Start of EXERCISE MATERIAL
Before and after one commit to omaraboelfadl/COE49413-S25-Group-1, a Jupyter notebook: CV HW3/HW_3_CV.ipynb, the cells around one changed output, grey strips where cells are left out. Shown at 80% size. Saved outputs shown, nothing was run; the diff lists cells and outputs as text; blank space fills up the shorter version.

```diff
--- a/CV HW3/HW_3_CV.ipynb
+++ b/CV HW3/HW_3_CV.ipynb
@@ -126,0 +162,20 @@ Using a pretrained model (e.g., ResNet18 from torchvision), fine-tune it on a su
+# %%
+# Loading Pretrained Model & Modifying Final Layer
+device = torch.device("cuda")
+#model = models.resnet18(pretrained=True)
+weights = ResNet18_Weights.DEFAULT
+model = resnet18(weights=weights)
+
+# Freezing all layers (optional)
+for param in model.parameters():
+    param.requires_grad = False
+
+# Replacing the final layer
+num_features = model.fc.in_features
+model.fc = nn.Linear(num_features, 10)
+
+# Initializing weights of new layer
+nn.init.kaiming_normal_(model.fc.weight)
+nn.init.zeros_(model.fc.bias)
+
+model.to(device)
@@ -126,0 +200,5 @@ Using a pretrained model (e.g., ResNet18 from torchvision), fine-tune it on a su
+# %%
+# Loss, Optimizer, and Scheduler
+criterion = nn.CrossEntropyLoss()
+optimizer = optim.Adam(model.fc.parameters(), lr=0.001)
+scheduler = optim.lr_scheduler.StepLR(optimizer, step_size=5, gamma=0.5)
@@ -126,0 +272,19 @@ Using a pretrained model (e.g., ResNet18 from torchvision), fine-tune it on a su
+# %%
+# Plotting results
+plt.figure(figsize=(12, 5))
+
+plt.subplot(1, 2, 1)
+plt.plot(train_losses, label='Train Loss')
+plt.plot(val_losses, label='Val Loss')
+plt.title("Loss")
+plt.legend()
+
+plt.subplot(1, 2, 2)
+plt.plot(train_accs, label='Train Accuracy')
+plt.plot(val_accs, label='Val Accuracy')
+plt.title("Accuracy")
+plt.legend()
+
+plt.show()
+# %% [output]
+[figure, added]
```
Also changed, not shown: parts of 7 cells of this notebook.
End of EXERCISE MATERIAL
» **DESCRIPTION OF THE TASK**
Find the lines above holding the word "torchvision" and show them.

» **ANSWER SECTION**
@@ -126,0 +162,20 @@ Using a pretrained model (e.g., ResNet18 from torchvision), fine-tune it on a su
@@ -126,0 +200,5 @@ Using a pretrained model (e.g., ResNet18 from torchvision), fine-tune it on a su
@@ -126,0 +272,19 @@ Using a pretrained model (e.g., ResNet18 from torchvision), fine-tune it on a su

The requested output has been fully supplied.